- What you are asked to do: Wherever a line of the data contains "variant", copy that line.

<<<<

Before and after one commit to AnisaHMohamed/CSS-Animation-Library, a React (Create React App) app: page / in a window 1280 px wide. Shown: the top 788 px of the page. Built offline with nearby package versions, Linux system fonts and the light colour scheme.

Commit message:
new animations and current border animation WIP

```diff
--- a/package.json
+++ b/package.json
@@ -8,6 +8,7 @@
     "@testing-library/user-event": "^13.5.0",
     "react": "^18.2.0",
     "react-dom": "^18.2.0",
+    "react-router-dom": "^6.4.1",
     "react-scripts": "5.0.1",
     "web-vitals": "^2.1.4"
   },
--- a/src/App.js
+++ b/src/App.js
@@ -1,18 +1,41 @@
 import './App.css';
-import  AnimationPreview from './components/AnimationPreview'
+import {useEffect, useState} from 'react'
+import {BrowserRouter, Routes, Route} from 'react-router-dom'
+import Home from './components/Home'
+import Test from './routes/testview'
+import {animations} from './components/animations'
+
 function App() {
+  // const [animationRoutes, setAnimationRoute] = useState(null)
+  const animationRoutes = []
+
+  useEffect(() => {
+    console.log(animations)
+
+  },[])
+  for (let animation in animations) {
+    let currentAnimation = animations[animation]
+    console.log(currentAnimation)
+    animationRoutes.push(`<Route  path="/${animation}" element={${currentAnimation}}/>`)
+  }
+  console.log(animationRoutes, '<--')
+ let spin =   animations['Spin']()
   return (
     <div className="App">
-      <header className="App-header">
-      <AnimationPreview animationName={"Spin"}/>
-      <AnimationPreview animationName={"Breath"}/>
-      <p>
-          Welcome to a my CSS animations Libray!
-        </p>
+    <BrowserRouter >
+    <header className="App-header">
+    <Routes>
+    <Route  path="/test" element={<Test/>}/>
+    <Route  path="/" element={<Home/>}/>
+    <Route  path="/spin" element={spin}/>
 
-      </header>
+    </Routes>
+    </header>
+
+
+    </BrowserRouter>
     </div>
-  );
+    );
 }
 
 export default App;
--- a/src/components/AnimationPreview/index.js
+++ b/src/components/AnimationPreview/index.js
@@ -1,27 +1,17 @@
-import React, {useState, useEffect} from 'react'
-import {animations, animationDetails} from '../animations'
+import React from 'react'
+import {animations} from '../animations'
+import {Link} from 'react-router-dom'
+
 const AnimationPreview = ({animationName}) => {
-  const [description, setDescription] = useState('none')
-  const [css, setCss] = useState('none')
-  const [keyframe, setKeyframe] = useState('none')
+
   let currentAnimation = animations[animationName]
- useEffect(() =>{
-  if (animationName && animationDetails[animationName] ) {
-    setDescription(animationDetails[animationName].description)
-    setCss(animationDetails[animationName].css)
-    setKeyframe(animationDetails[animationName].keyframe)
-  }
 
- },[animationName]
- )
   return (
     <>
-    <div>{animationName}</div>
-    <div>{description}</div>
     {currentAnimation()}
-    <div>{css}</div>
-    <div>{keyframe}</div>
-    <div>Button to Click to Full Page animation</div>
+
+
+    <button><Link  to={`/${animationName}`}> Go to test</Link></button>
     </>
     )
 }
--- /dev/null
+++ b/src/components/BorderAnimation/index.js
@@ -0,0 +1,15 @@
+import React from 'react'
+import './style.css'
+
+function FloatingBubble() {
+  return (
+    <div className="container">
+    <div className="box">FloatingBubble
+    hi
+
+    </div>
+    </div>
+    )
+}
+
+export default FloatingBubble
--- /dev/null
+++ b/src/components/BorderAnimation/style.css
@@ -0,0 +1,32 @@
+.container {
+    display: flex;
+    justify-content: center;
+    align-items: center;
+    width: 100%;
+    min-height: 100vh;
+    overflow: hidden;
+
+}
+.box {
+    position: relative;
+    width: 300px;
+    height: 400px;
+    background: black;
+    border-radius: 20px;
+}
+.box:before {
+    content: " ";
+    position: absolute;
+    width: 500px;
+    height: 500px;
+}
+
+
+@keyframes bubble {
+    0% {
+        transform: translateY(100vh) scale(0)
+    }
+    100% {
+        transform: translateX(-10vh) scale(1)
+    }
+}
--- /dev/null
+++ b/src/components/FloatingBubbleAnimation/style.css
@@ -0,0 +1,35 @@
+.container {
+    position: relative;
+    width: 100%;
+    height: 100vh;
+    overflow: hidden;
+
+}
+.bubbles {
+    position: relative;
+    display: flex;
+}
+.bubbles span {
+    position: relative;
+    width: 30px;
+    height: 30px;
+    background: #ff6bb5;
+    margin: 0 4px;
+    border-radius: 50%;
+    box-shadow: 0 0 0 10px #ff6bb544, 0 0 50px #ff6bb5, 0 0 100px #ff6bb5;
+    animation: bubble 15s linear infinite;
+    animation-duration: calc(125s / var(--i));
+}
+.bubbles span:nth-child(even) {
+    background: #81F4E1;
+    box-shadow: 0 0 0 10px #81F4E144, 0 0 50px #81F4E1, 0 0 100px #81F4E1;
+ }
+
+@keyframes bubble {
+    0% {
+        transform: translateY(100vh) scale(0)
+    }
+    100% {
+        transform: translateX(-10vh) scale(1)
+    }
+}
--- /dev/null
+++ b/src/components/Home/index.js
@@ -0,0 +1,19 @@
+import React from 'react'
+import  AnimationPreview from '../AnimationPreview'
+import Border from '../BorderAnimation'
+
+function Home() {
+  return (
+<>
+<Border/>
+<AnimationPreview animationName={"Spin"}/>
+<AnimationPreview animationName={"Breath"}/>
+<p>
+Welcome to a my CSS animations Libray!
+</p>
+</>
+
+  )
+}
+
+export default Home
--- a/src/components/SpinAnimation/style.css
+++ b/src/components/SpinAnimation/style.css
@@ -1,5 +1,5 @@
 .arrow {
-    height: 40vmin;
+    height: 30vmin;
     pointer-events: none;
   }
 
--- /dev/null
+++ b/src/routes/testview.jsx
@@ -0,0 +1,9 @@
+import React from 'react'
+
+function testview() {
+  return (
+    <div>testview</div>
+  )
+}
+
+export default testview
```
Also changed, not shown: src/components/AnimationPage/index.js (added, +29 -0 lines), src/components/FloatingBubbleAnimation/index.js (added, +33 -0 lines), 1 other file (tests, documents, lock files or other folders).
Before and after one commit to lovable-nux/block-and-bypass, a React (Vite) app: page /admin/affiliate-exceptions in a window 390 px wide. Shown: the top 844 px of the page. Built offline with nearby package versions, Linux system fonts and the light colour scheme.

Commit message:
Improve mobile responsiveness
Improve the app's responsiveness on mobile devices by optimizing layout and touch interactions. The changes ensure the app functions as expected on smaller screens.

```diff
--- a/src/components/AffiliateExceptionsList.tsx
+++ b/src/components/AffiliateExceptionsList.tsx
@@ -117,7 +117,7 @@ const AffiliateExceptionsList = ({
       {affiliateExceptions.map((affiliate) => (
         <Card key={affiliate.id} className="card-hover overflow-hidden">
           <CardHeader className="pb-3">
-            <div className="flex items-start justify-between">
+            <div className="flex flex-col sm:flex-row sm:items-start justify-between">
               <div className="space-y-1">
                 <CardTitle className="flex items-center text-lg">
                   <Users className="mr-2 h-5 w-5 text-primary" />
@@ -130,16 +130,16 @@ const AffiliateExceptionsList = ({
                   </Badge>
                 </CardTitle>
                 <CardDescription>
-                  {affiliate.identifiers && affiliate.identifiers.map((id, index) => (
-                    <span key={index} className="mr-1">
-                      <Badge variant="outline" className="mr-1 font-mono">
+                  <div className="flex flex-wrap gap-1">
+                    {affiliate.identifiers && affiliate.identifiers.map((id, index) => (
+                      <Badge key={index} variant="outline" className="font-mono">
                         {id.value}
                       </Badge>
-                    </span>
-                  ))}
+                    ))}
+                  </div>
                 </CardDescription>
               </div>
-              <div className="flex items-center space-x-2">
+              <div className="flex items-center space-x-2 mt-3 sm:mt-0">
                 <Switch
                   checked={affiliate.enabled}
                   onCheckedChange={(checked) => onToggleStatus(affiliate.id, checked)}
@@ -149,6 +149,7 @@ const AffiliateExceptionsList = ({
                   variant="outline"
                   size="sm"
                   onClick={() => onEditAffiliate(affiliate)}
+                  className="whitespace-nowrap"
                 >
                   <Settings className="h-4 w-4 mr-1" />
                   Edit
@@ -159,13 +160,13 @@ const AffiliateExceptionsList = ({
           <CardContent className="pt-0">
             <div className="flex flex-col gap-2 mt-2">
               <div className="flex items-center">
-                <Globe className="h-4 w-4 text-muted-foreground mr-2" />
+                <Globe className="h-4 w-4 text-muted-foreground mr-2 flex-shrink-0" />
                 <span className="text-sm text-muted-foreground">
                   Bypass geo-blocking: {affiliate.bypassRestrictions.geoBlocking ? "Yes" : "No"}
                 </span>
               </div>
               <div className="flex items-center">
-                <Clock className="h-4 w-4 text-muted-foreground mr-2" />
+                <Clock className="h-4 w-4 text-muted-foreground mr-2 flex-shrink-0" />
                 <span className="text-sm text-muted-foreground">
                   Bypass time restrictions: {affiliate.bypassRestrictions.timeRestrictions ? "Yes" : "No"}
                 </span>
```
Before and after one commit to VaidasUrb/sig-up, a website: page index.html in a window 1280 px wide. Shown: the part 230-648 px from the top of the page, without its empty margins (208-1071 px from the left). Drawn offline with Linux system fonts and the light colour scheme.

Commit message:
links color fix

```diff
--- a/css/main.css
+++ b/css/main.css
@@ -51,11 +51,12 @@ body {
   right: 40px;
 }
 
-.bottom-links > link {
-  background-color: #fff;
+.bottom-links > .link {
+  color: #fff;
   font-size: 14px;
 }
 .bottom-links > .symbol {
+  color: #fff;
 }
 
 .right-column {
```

>>>>

- Output of the exercise:
-                      <Badge variant="outline" className="mr-1 font-mono">
+                      <Badge key={index} variant="outline" className="font-mono">
                   variant="outline"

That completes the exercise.